Jimmy Doolittle invented a funnel-and-tube-based "pilot dehydrator"—possibly the first airplane toilet—to assist his record-breaking 1922 coast-to-coast journey. He was awarded the United States Distinguished Flying Cross for this achievement.

Jimmy participated in air shows and tried his hand at several high-speed records. One of his victories was the Schneider Cup Race in 1925, where he averaged 232 mph and won the Mackay Trophy the subsequent year. He accomplished the outside loop maneuver, which was considered to be unachievable, in 1927!

His Research Changed Aviation Industry

The stunt pilot Jimmy Doolittle was much more than just an airshow stunt pilot. His innovations in the field of aviation altered aviation operations. The military sent him to MIT and the Air Service Engineering School in the 1920s, where he completed his master's degree through studies on airplane acceleration trials for which he was awarded a 2nd Distinguished Flying Cross.

He graduated from MIT in 1926 with a Doctorate of Science, becoming the country's first person to have that title in the field of aeronautical engineering. In 1929, he was the very first aviator to lift off, cruise, and land without looking out the plane's windows because he established instrument flight procedures. He created instruments for precision flying and then instructed aspiring pilots in its use.

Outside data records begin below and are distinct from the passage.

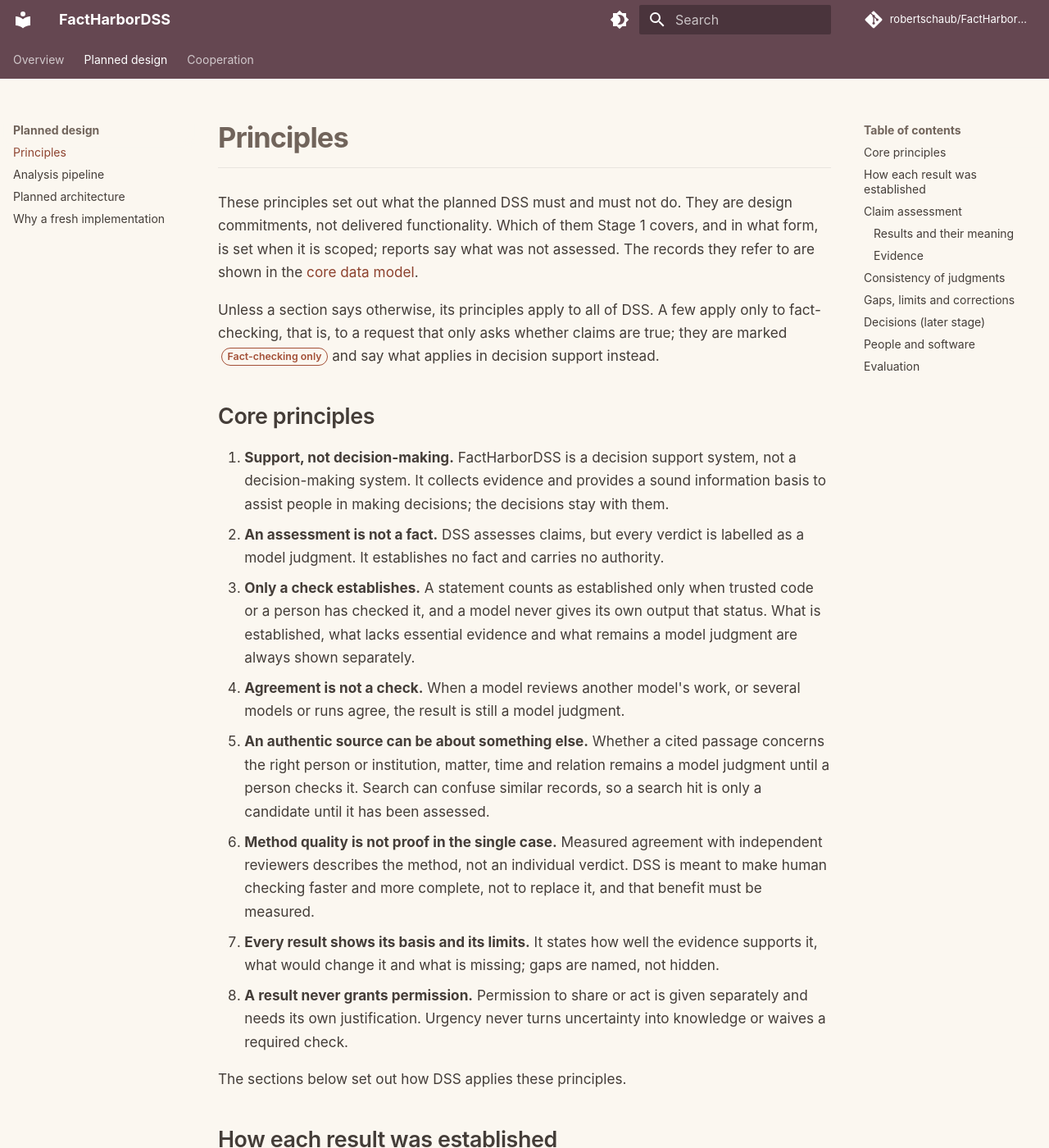
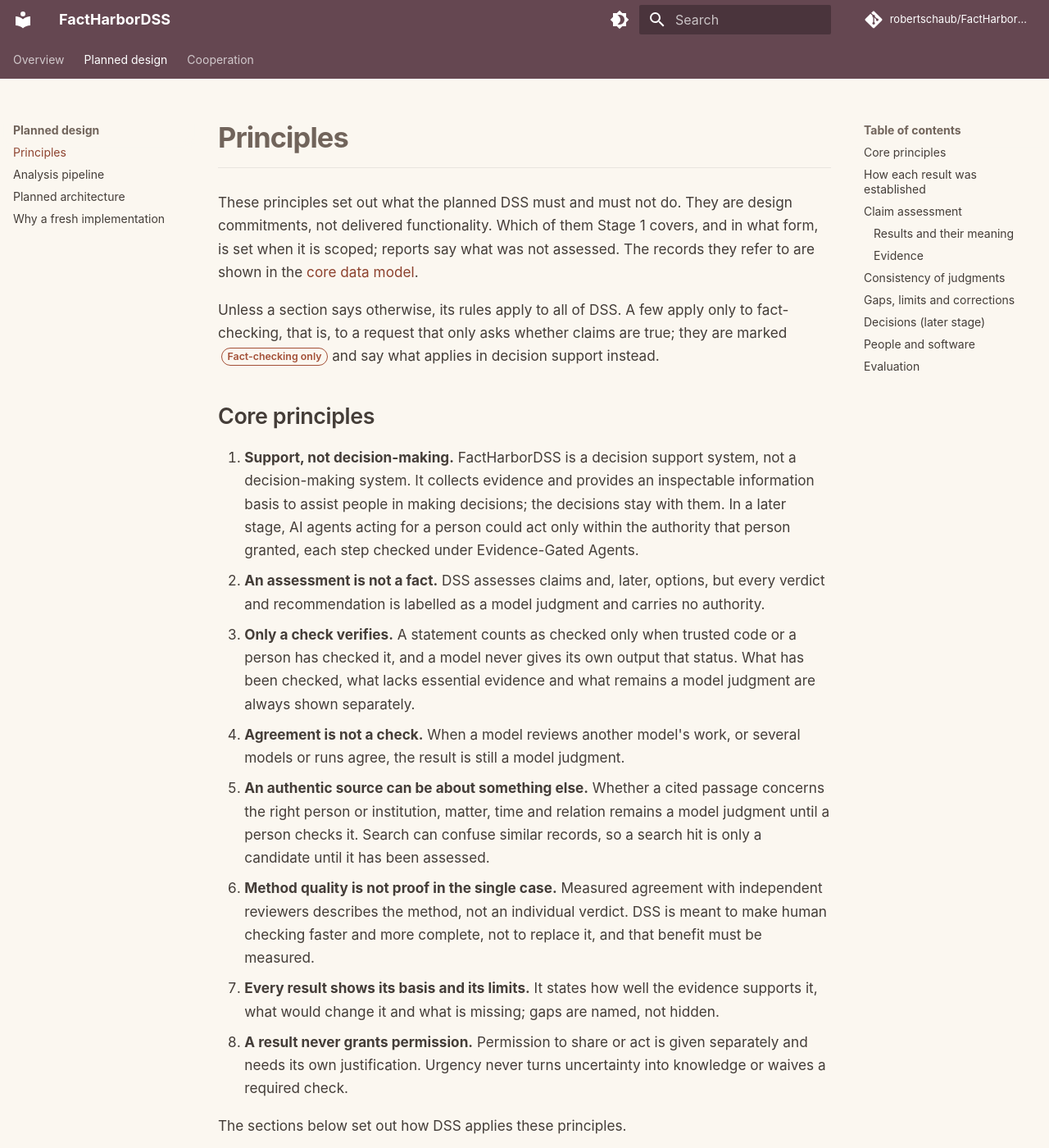
Before and after one commit to robertschaub/FactHarborDSS, an MkDocs documentation site: the page built from docs/Requirements.md, in a window 1280 px wide and 1400 px high. Shown: the whole window at 82% size. Built offline with MkDocs 1.6.1 and Material for MkDocs 9.7.7, drawn with Linux system fonts in a browser that asks for light colours; comment, search, counter and statistics services are not loaded; some of the changed text lies outside the part shown.

Commit message:
docs: apply review fixes to principles and the home page
Core principle 3 now reads only a check verifies, using the reserved words; principle 1 links later agent actions to granted authority and Evidence-Gated Agents; the home page states that Stage 1 starts with descriptive claims checked against public web sources, gives verdicts where justified and names the later decision output. Also fixes leftover score wording and refines the core data model.

Co-Authored-By: Claude Opus 5.5 <noreply@anthropic.com>

```diff
--- a/docs/Requirements.md
+++ b/docs/Requirements.md
@@ -4,13 +4,13 @@
 
 These principles set out what the planned DSS must and must not do. They are design commitments, not delivered functionality. Which of them Stage 1 covers, and in what form, is set when it is scoped; reports say what was not assessed. The records they refer to are shown in the [core data model](Architecture.md#core-data-model).
 
-Unless a section says otherwise, its principles apply to all of DSS. A few apply only to fact-checking, that is, to a request that only asks whether claims are true; they are marked <span class="dss-scope">Fact-checking only</span> and say what applies in decision support instead.
+Unless a section says otherwise, its rules apply to all of DSS. A few apply only to fact-checking, that is, to a request that only asks whether claims are true; they are marked <span class="dss-scope">Fact-checking only</span> and say what applies in decision support instead.
 
 ## Core principles
 
-1. **Support, not decision-making.** FactHarborDSS is a decision support system, not a decision-making system. It collects evidence and provides a sound information basis to assist people in making decisions; the decisions stay with them.
-2. **An assessment is not a fact.** DSS assesses claims, but every verdict is labelled as a model judgment. It establishes no fact and carries no authority.
-3. **Only a check establishes.** A statement counts as established only when trusted code or a person has checked it, and a model never gives its own output that status. What is established, what lacks essential evidence and what remains a model judgment are always shown separately.
+1. **Support, not decision-making.** FactHarborDSS is a decision support system, not a decision-making system. It collects evidence and provides an inspectable information basis to assist people in making decisions; the decisions stay with them. In a later stage, AI agents acting for a person could act only within the authority that person granted, each step checked under Evidence-Gated Agents.
+2. **An assessment is not a fact.** DSS assesses claims and, later, options, but every verdict and recommendation is labelled as a model judgment and carries no authority.
+3. **Only a check verifies.** A statement counts as checked only when trusted code or a person has checked it, and a model never gives its own output that status. What has been checked, what lacks essential evidence and what remains a model judgment are always shown separately.
 4. **Agreement is not a check.** When a model reviews another model's work, or several models or runs agree, the result is still a model judgment.
 5. **An authentic source can be about something else.** Whether a cited passage concerns the right person or institution, matter, time and relation remains a model judgment until a person checks it. Search can confuse similar records, so a search hit is only a candidate until it has been assessed.
 6. **Method quality is not proof in the single case.** Measured agreement with independent reviewers describes the method, not an individual verdict. DSS is meant to make human checking faster and more complete, not to replace it, and that benefit must be measured.
@@ -22,7 +22,7 @@ The sections below set out how DSS applies these principles.
 ## How each result was established
 
 - **Each result says how it was established:** captured, checked by trusted code (fixed, tested software rules), judged by a model, or reviewed or adopted by a person. Only checks by trusted code or people are called checked, validated or verified, and a model's conclusion is labelled as a model judgment. A person's check is recorded with their role and covers only what they examined.
-- **Recorded basis.** Each assessment records the reading of the question or claim, the context of the statement where known (speaker, date and venue), the key details considered, the evidence capture dates, and the versions of the assessment schema and scale.
+- **Recorded basis.** Each assessment records the reading of the question or claim; for a claim, the context of the statement where known (speaker, date and venue), and for a decision, the confirmed goals, constraints and options; the key details considered, the evidence capture dates, and the versions of the assessment schema and scale.
 
 ## Claim assessment
 
@@ -32,12 +32,12 @@ Applies to every factual claim DSS assesses: in fact-checking and as a factual p
 
 - **Atomic claims first.** A claim is split into atomic claims; a simple claim is one atomic claim, whose verdict is then also the overall verdict. Each atomic claim gets its own verdict, confidence, reasoning and cited evidence. The overall verdict is a separate judgment built on the atomic claims decisive for it; it never averages their verdicts or counts how many are supported. Where no overall verdict is justified, the report says so and the atomic-claim verdicts stand.
 - **Verdict and confidence.** A factual verdict is set by model judgment on a scale from 0 (false) to 100 (true), and fixed rules assign its readable label. A separate confidence is explained by the evidence and the completeness of the search. Neither is a calibrated probability, and no formula derives them from weight levels, reliability labels or item counts.
-- **Separate states.** Mixed is a supported middle result: the evidence shows the claim to be about as much true as false. Unverified means that no adequately supported judgment was reached, for a stated reason: insufficient evidence or an unresolved conflict. A claim that could not be assessed, or an assessment that failed or did not run, is a separate state. Finding no evidence never produces False or a midpoint score.
+- **Separate states.** Mixed is a supported middle result: the evidence shows the claim to be about as much true as false. Unverified means that no adequately supported judgment was reached, for a stated reason: insufficient evidence or an unresolved conflict. A claim that could not be assessed, or an assessment that failed or did not run, is a separate state. Finding no evidence never produces a False or midpoint verdict.
 - **Reading and scope.** The original wording is kept, and a claim's own qualifiers are neither strengthened nor weakened. Atomic claims that were not assessed are named. Opinions and value judgments get no verdict and are named as not assessable. A literally accurate but misleading claim keeps its factual verdict, and the misleading framing is explained separately.
 - **Ambiguous claims** <span class="dss-scope">Fact-checking only</span>: an ambiguous claim is assessed in its most plausible reading, and the other material readings are named. In decision support, the person clarifies a material ambiguity.
 - **Basis and overturn conditions.** Each verdict states how well the evidence supports it and names the evidence or finding that would change it. A true, mostly true, false or mostly false verdict on an atomic claim cites at least one considered evidence item in its direction, or a recorded inference or calculation.
 - **Decisive atomic claims.** A true or mostly true overall verdict requires each atomic claim decisive for it to point the same way: true or mostly true if it supports the claim, false or mostly false if it contradicts it; the reverse holds for false or mostly false overall verdicts. Which atomic claims are decisive is itself a model judgment and is shown in the report.
-- **Contradiction notice** <span class="dss-scope">Fact-checking only</span>: if a verdict still breaks the rule on decisive atomic claims after a correction attempt, it keeps its label but carries a prominent notice naming the atomic claim that is not established. In decision support, such a result is held until the contradiction is resolved.
+- **Contradiction notice** <span class="dss-scope">Fact-checking only</span>: if a verdict still breaks the rule on decisive atomic claims after a correction attempt, it keeps its label but carries a prominent notice naming the decisive atomic claim whose verdict does not point the same way. In decision support, such a result is held until the contradiction is resolved.
 
 ### Evidence
 
```
Also changed, not shown: docs/Architecture.md (+8 -5 lines), docs/Concept.md (+1 -1 lines), docs/FactHarbor.md (+1 -1 lines), docs/Pipeline.md (+1 -1 lines), docs/index.md (+4 -4 lines).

Services for Aviation Industry

He worked on the Navy Test Board, piloted test aircraft, and received specialized training in high-speed flight. He provided advice aviation advances and assisted oil firms in testing new aviation gases.

The military dispatched Jimmy to Chile in the spring of 1926 with a flight demonstration crew. He broke both of his ankles there, yet he continued to fly his presentation in a P-1 Hawk while wearing casts.

He participated in the Baker Board's aviation assessment in 1934, and in 1940 he served as the Institute of Aeronautical Science's president. Jimmy coordinated with auto manufacturers to establish strategies for their industrial facilities to produce aircraft if America entered the fight as World War II broke out in the Pacific and Europe. He traveled to Britain on behalf of the American military and administration to research and report on developments in air power and Allied military hardware.

Doolittle Raid

Following the Japanese attacks on Pearl Harbor on Dec. 7, 1941, the US engaged in World War II. Jimmy Doolittle returned to the armed services and was promoted from major to lieutenant colonel in January 1942. He immediately started preparing for the first attack in retaliation against Japan. He was awarded the Medal of Honor for organizing and carrying out the raid, which now carries his name.


United States Space Program

Jimmy participated on military boards after World War II ended and actively helped launch the American Space Program. Together with Robert Goddard, he oversaw the National Advisory Committee for Aeronautics in 1956.

He left the Air Force Reserve in February 1959, although he continued to work and serve as a consultant to the military and commercial aviation communities until his demise. James Doolittle, who passed away in Pebble Beach, California, on September 27, 1993, is buried at Arlington National Cemetery next to his wife Josephine.